20 November 2023

The latest note from the BlackRock Investment Institute says investors shouldn’t expect smoother markets from here.

By Gary Jackson,

Head of editorial, FE fundinfo

Investors should be bracing for an era of sustained volatility, BlackRock strategists have warned, as there looks to be little chance of markets moving past their current uncertainty even as central banks look like halting rate hikes.

A note from the BlackRock Investment Institute argued that the next phase of the market will be characterised by continued volatility, as investors swing between optimism of a soft economic landing and worries over prolonged high interest rates.

A recent example of this volatility is the shift in long-term US Treasury yields, which fell last week following the release of slower-than-anticipated inflation data. “Stocks rallied and yields on 10-year US Treasuries tumbled 19 basis points last week – [including] the biggest one-day move since the March US banking turmoil,” the firm noted.

US government bond volatility, 2015-2023

Source: BlackRock Investment Institute, with data from LSEG Datastream, Nov 2023

The current market narrative is centred on falling inflation combined with steady economic growth. However, BlackRock strategists are focusing on a deeper issue: “The problem: inflation is falling because rapid rate rises to combat it have pushed US growth trend below pre-Covid levels."

This suggests that continuous high interest rates are necessary to manage inflation effectively, especially considering factors such as the slowing labour force and geopolitical uncertainties.

“Markets appear to miss this bigger picture and we see more volatility ahead as they swing between hopes for a ‘soft landing’ and fears about higher rates and recession,” the strategists added.

In light of this outlook, BlackRock recently altered its stance on long-term government bonds: "We upgraded long-term treasuries to neutral on a tactical, six-to-12-month horizon last month because we now see even odds of yields swinging in either direction in this volatile environment."

This cautious approach stems partly from the potential end to the Federal Reserve's rate hike cycle, combined with factors such as looser fiscal policy and a slowing labour force growth that will force the central bank to keep rates higher for long.

“Long-term yields should eventually resume their march higher,” the strategist added. “Why? We expect the term premium, or the compensation investors demand for the risk of holding long-term bonds, to keep rising amid greater macro volatility, large fiscal deficits and high debt issuance.”

The US fiscal situation has already contributed to this volatility. The increased government spending during the pandemic and stimulus initiatives since, such as the Inflation Reduction Act, have caused government bond issuance to balloon in recent years.
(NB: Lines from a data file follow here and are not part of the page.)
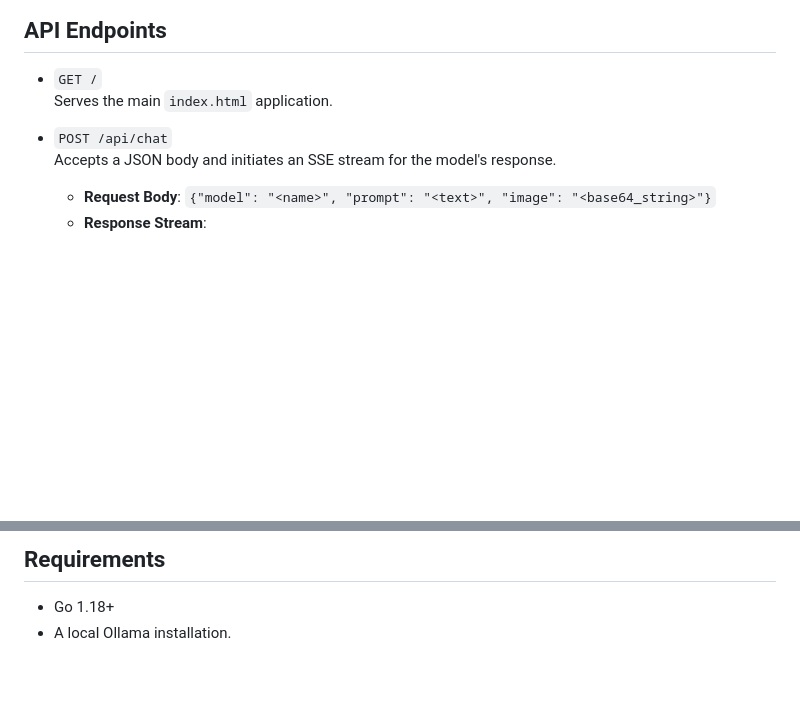
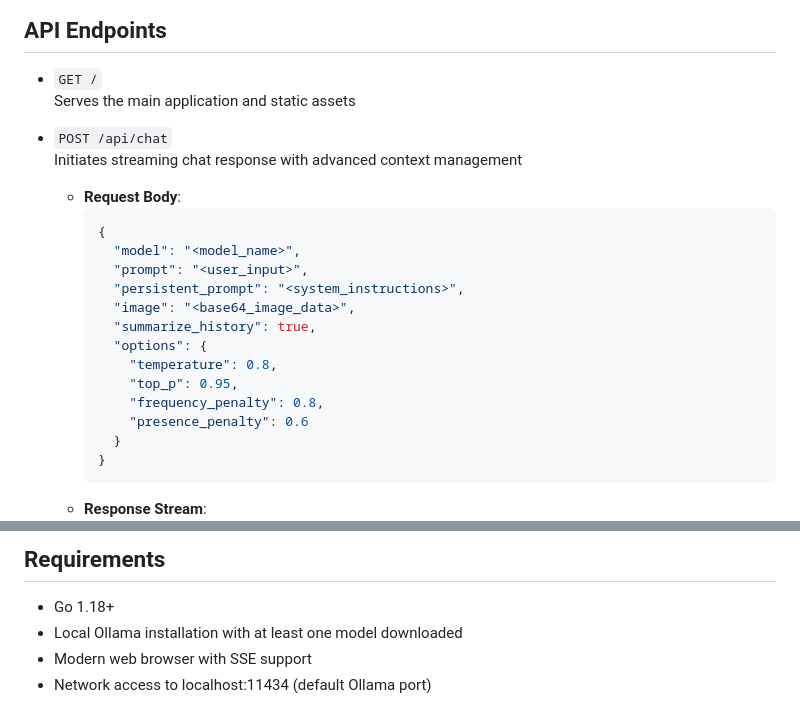
Before and after one commit to johnlacomba/ollama-go-client-1, a Markdown page: README.md, 2 parts joined by grey strips. GitHub-like rendering; blank space fills up the shorter version.

````diff
--- a/README.md
+++ b/README.md
@@ -48,9 +66,24 @@ ollama-go-client-1
 ## API Endpoints
 
 - `GET /`
-  Serves the main `index.html` application.
+  Serves the main application and static assets
 
 - `POST /api/chat`
-  Accepts a JSON body and initiates an SSE stream for the model's response.
-  - **Request Body**: `{"model": "<name>", "prompt": "<text>", "image": "<base64_string>"}`
+  Initiates streaming chat response with advanced context management
+  - **Request Body**:
+    ```json
+    {
+      "model": "<model_name>",
+      "prompt": "<user_input>",
+      "persistent_prompt": "<system_instructions>",
+      "image": "<base64_image_data>",
+      "summarize_history": true,
+      "options": {
+        "temperature": 0.8,
+        "top_p": 0.95,
+        "frequency_penalty": 0.8,
+        "presence_penalty": 0.6
+      }
+    }
+    ```
   - **Response Stream**:
@@ -92,4 +164,6 @@ Ensure Ollama is running locally (default: `http://localhost:11434`).
 ## Requirements
 
 - Go 1.18+
-- A local Ollama installation.
+- Local Ollama installation with at least one model downloaded
+- Modern web browser with SSE support
+- Network access to localhost:11434 (default Ollama port)
````
Also changed, not shown: other parts of README.md (+91 -34 lines).
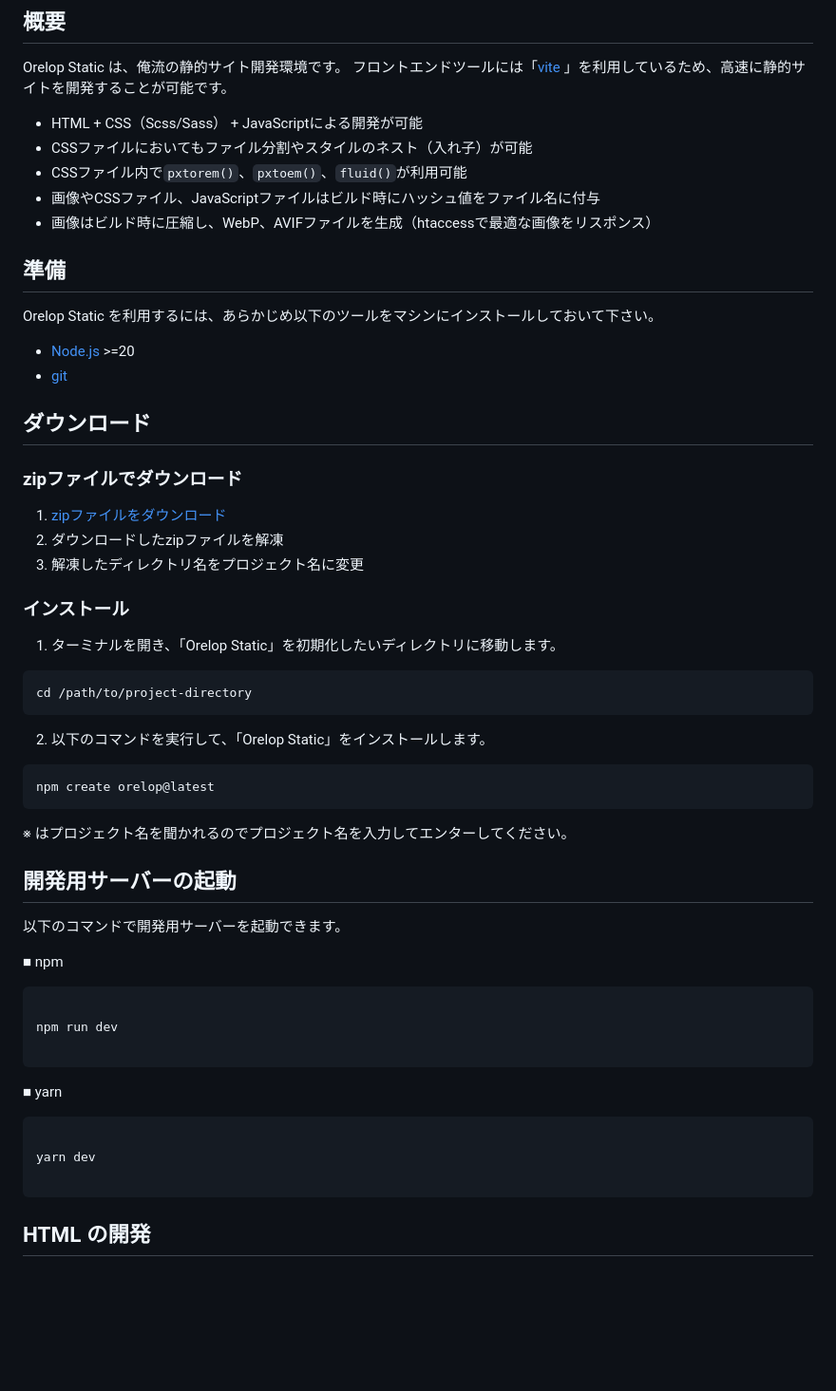
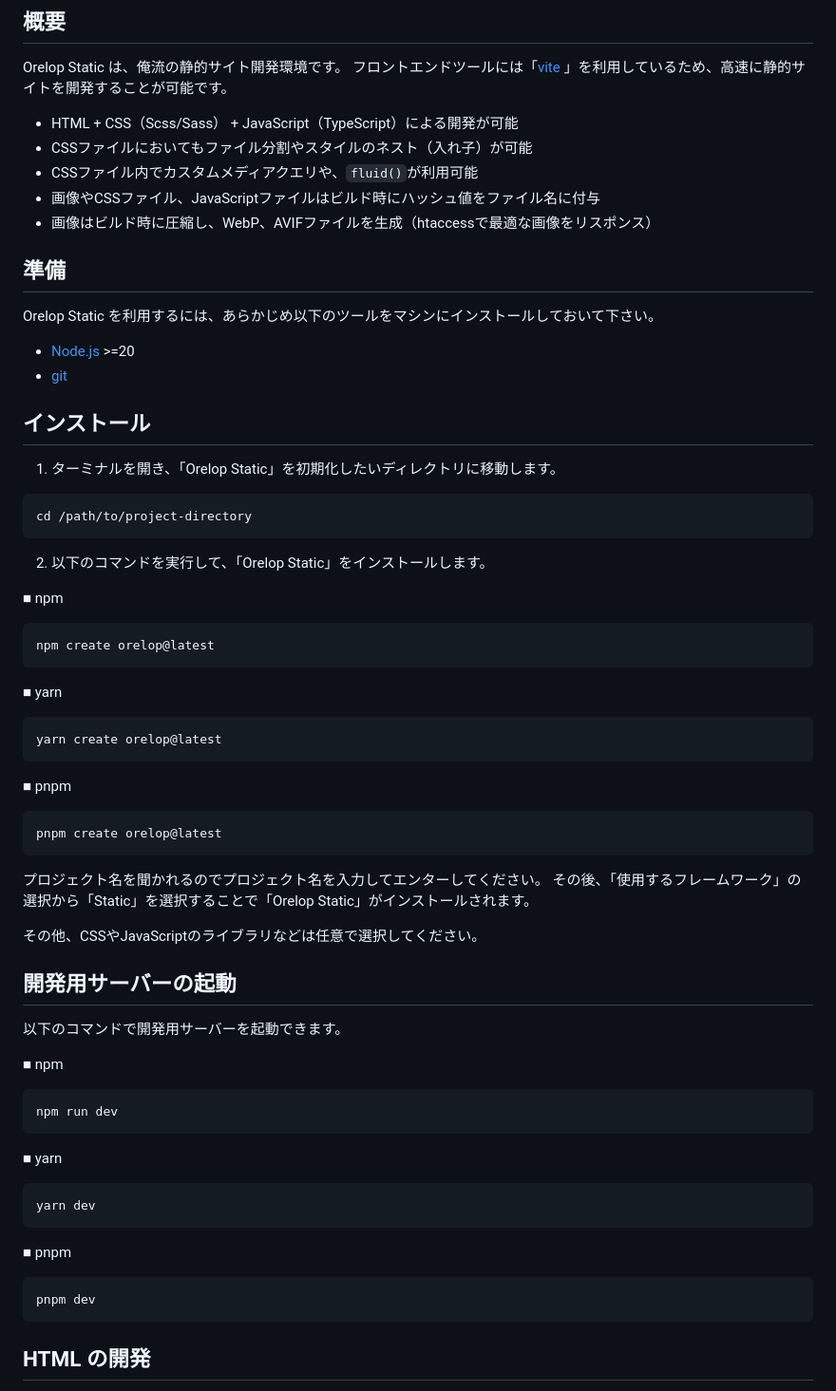
Before and after one commit to hilosiva/orelop-static, a Markdown page: README.md, the part around one of its changes. Shown at 95% size. GitHub-like rendering; blank space fills up the shorter version.

````diff
--- a/README.md
+++ b/README.md
@@ -8,9 +8,9 @@ Orelop Static は、俺流の静的サイト開発環境です。
 フロントエンドツールには「[vite](https://ja.vitejs.dev/)
 」を利用しているため、高速に静的サイトを開発することが可能です。
 
-- HTML + CSS（Scss/Sass） + JavaScriptによる開発が可能
+- HTML + CSS（Scss/Sass） + JavaScript（TypeScript）による開発が可能
 - CSSファイルにおいてもファイル分割やスタイルのネスト（入れ子）が可能
-- CSSファイル内で`pxtorem()`、`pxtoem()`、`fluid()`が利用可能
+- CSSファイル内でカスタムメディアクエリや、`fluid()`が利用可能
 - 画像やCSSファイル、JavaScriptファイルはビルド時にハッシュ値をファイル名に付与
 - 画像はビルド時に圧縮し、WebP、AVIFファイルを生成（htaccessで最適な画像をリスポンス）
 
@@ -22,15 +22,8 @@ Orelop Static を利用するには、あらかじめ以下のツールをマシ
 - [Node.js](https://nodejs.org/ja) >=20
 - [git](https://git-scm.com/)
 
-## ダウンロード
 
-### zipファイルでダウンロード
-
-1. [zipファイルをダウンロード](https://github.com/hilosiva/orelop-static/archive/refs/heads/main.zip)
-2. ダウンロードしたzipファイルを解凍
-3. 解凍したディレクトリ名をプロジェクト名に変更
-
-### インストール
+## インストール
 
 1. ターミナルを開き、「Orelop Static」を初期化したいディレクトリに移動します。
 
@@ -40,30 +33,45 @@ cd /path/to/project-directory
 
 2. 以下のコマンドを実行して、「Orelop Static」をインストールします。
 
+
+■ npm
 ```bash
 npm create orelop@latest
 ```
 
-※ はプロジェクト名を聞かれるのでプロジェクト名を入力してエンターしてください。
+■ yarn
+```bash
+yarn create orelop@latest
+```
+
+■ pnpm
+```bash
+pnpm create orelop@latest
+```
+プロジェクト名を聞かれるのでプロジェクト名を入力してエンターしてください。
+その後、「使用するフレームワーク」の選択から「Static」を選択することで「Orelop Static」がインストールされます。
+
+その他、CSSやJavaScriptのライブラリなどは任意で選択してください。
 
 ## 開発用サーバーの起動
 
 以下のコマンドで開発用サーバーを起動できます。
 
 ■ npm
-
 ```
-
 npm run dev
-
 ```
 
 ■ yarn
 
 ```
+yarn dev
+```
 
-yarn dev
+■ pnpm
 
+```
+pnpm dev
 ```
 
 ## HTML の開発
````
Also changed, not shown: other parts of README.md (+121 -54 lines).
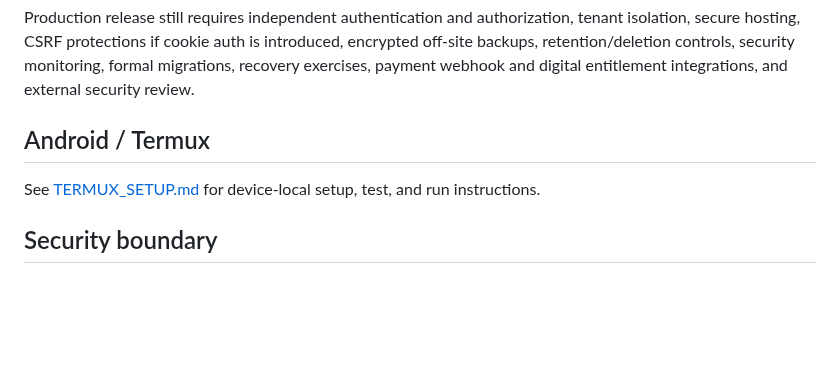
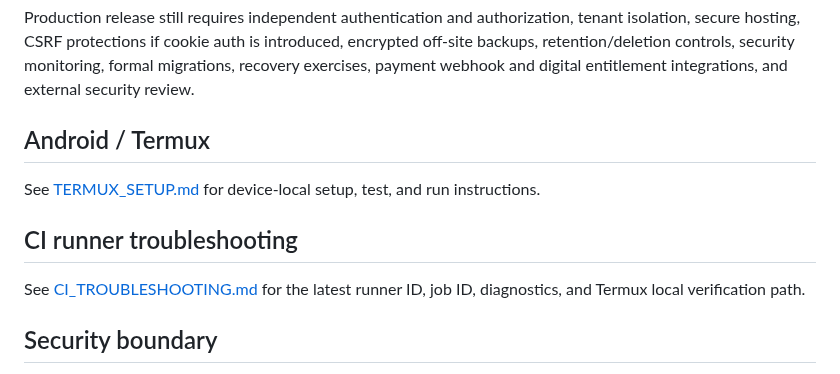
Before and after one commit to Garrettc123/garcar-landing, a Markdown page: platform/README.md, the part around the change. Rendered like a GitHub page; blank space fills up the shorter version.

Commit message:
Link pre-runner CI diagnostics and local verification handoff

```diff
--- a/platform/README.md
+++ b/platform/README.md
@@ -105,6 +105,10 @@ Production release still requires independent authentication and authorization,
 
 See [TERMUX_SETUP.md](TERMUX_SETUP.md) for device-local setup, test, and run instructions.
 
+## CI runner troubleshooting
+
+See [CI_TROUBLESHOOTING.md](CI_TROUBLESHOOTING.md) for the latest runner ID, job ID, diagnostics, and Termux local verification path.
+
 ## Security boundary
 
 See [SECURITY_MODEL.md](SECURITY_MODEL.md) for the local threat model, implemented controls, known gaps, and production hardening requirements.
```
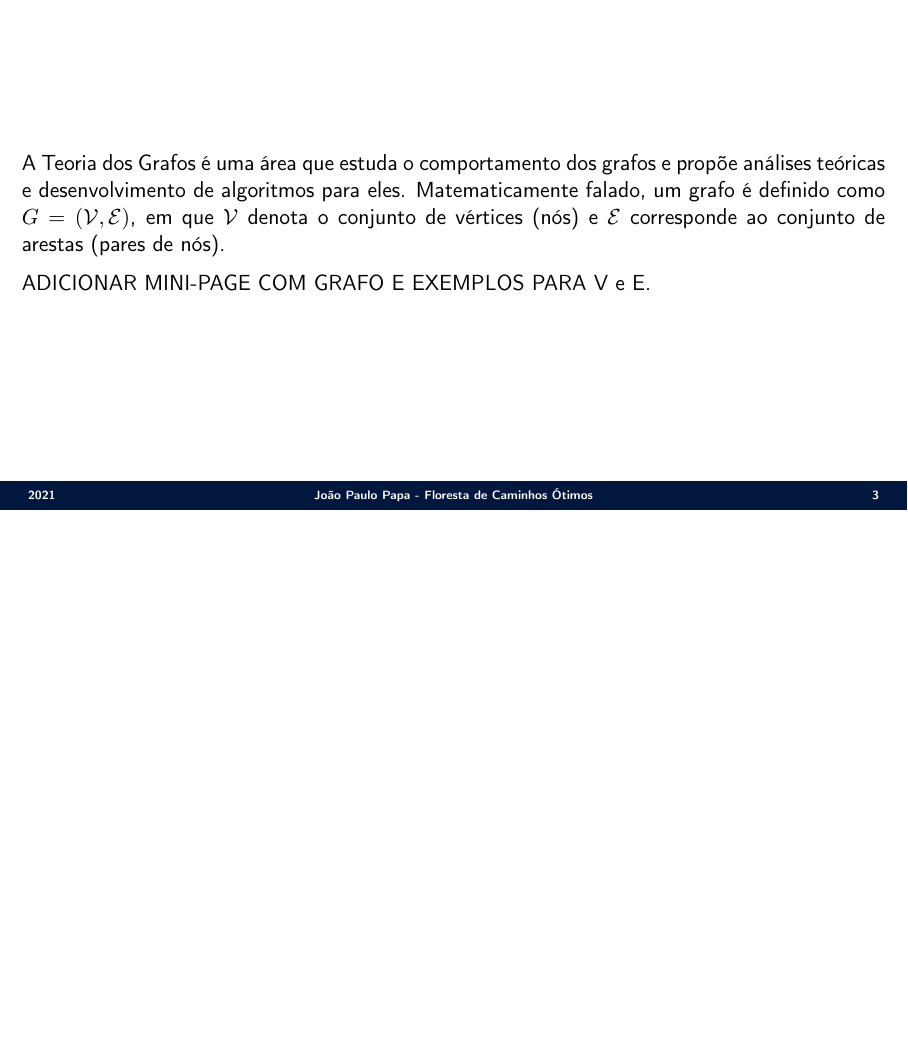
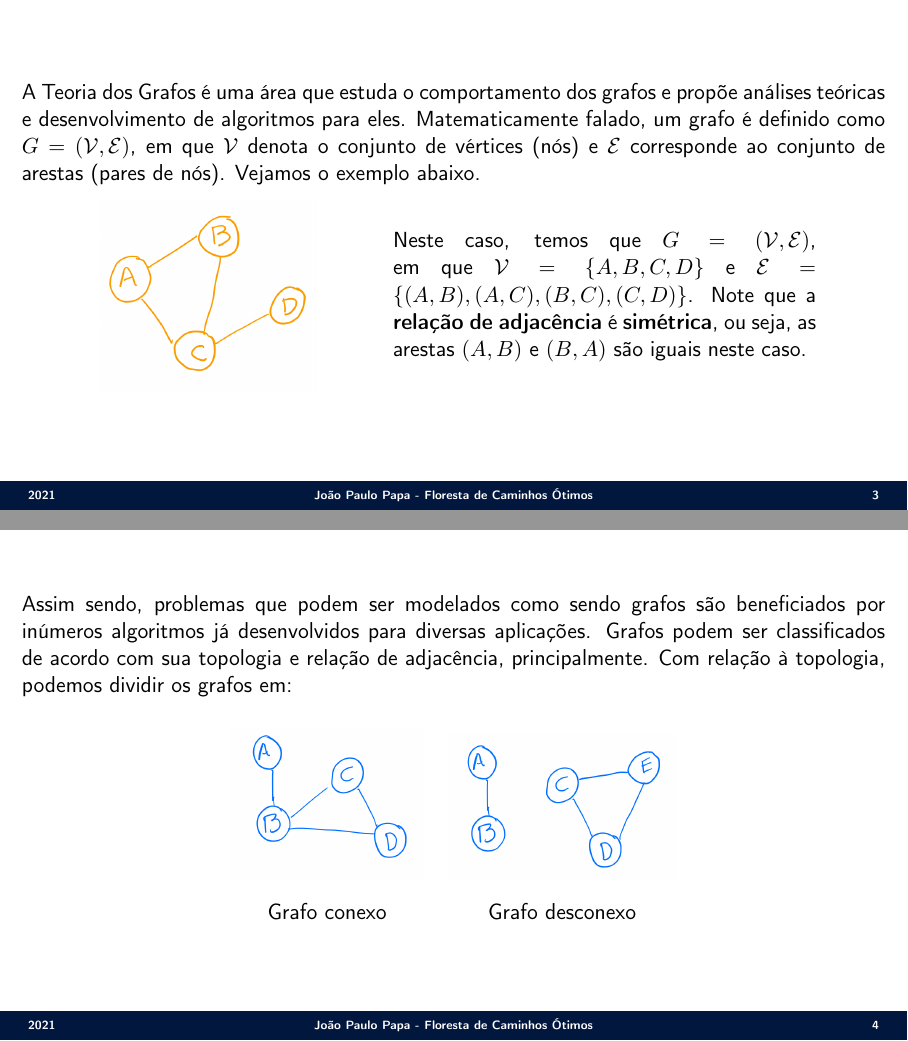
Before and after one commit to jppbsi/lectures, LaTeX slides (machine_learning/Classification/Optimum-Path/lecture.tex): page 3 of 3 before the commit and pages 3 and 4 of 6 after it, the two joined at a grey line, the shorter picture padded with empty space. Compiled offline with pdfLaTeX.

Commit message:
Working on the lecture about OPF.

```diff
--- a/machine_learning/Classification/Optimum-Path/lecture.tex
+++ b/machine_learning/Classification/Optimum-Path/lecture.tex
@@ -85,6 +87,27 @@ FIGURA AQUI COM EXEMPLOS.
 }
 
 \Sli{
-\justify A Teoria dos Grafos é uma área que estuda o comportamento dos grafos e propõe análises teóricas e desenvolvimento de algoritmos para eles. Matematicamente falado, um grafo é definido como $G=({\cal V},{\cal E})$, em que ${\cal V}$ denota o conjunto de vértices (nós) e ${\cal E}$ corresponde ao conjunto de arestas (pares de nós).
+\justify A Teoria dos Grafos é uma área que estuda o comportamento dos grafos e propõe análises teóricas e desenvolvimento de algoritmos para eles. Matematicamente falado, um grafo é definido como $G=({\cal V},{\cal E})$, em que ${\cal V}$ denota o conjunto de vértices (nós) e ${\cal E}$ corresponde ao conjunto de arestas (pares de nós). Vejamos o exemplo abaixo.
 
-ADICIONAR MINI-PAGE COM GRAFO E EXEMPLOS PARA V e E.
+\begin{minipage}{0.43\textwidth}
+\begin{center}
+\includegraphics[scale=0.21]{./figs/OPF_Fig2.png}
+\end{center}
+\end{minipage}%%% to prevent a space
+\begin{minipage}{0.49\textwidth}
+Neste caso, temos que $G=({\cal V},{\cal E})$, em que ${\cal V}=\{A,B,C,D\}$ e ${\cal E}=\{(A,B),(A,C),(B,C),(C,D)\}$. Note que a \textbf{relação de adjacência} é \textbf{simétrica}, ou seja, as arestas $(A,B)$ e $(B,A)$ são iguais neste caso.
+\null
+\par\xdef\tpd{\the\prevdepth}
+\end{minipage}
+}
+
+\Sli{
+\justify Assim sendo, problemas que podem ser modelados como sendo grafos são beneficiados por inúmeros algoritmos já desenvolvidos para diversas aplicações. Grafos podem ser classificados de acordo com sua topologia e relação de adjacência, principalmente. Com relação à topologia, podemos dividir os grafos em:
+
+\begin{center}
+\begin{tabular}{cc}
+\includegraphics[scale=0.19]{./figs/OPF_Fig3.png} &
+\includegraphics[scale=0.19]{./figs/OPF_Fig4.png} \\
+Grafo conexo & Grafo desconexo\\
+\end{tabular}
+\end{center}
```
Also changed, not shown: machine_learning/Classification/Optimum-Path/figs/OPF_Fig1.png (added), machine_learning/Classification/Optimum-Path/figs/OPF_Fig2.png (added), machine_learning/Classification/Optimum-Path/figs/OPF_Fig3.png (added), machine_learning/Classification/Optimum-Path/figs/OPF_Fig4.png (added), machine_learning/Classification/Optimum-Path/figs/OPF_Fig5.png (added), machine_learning/Classification/Optimum-Path/figs/OPF_Fig6.png (added), machine_learning/Classification/Optimum-Path/figs/OPF_Fig7.png (added), machine_learning/Classification/Optimum-Path/lecture.tex (31 more changed lines).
The higher interest rates from the Fed have increased government borrowing costs and added to the debt burden.

“If borrowing costs stay near 5% as we expect, the US government is poised to spend more on interest payments than on Medicare in a few years' time,” the BlackRock Investment Institute said.

“Investors are struggling to absorb the bond supply. Their indigestion spurred another surge in bond yields earlier this month after an auction for 30-year treasuries saw historically weak demand.”

Last week’s BlackRock Investment Outlook Forum, which saw the firm pull together around 100 portfolio managers, executives and experts to pinpoint investment opportunities and risks, ended up being focused on higher interest rates and volatility.

One take-home conclusion from the forum was the need for selective and dynamic investment strategies, rather than static and broad exposures.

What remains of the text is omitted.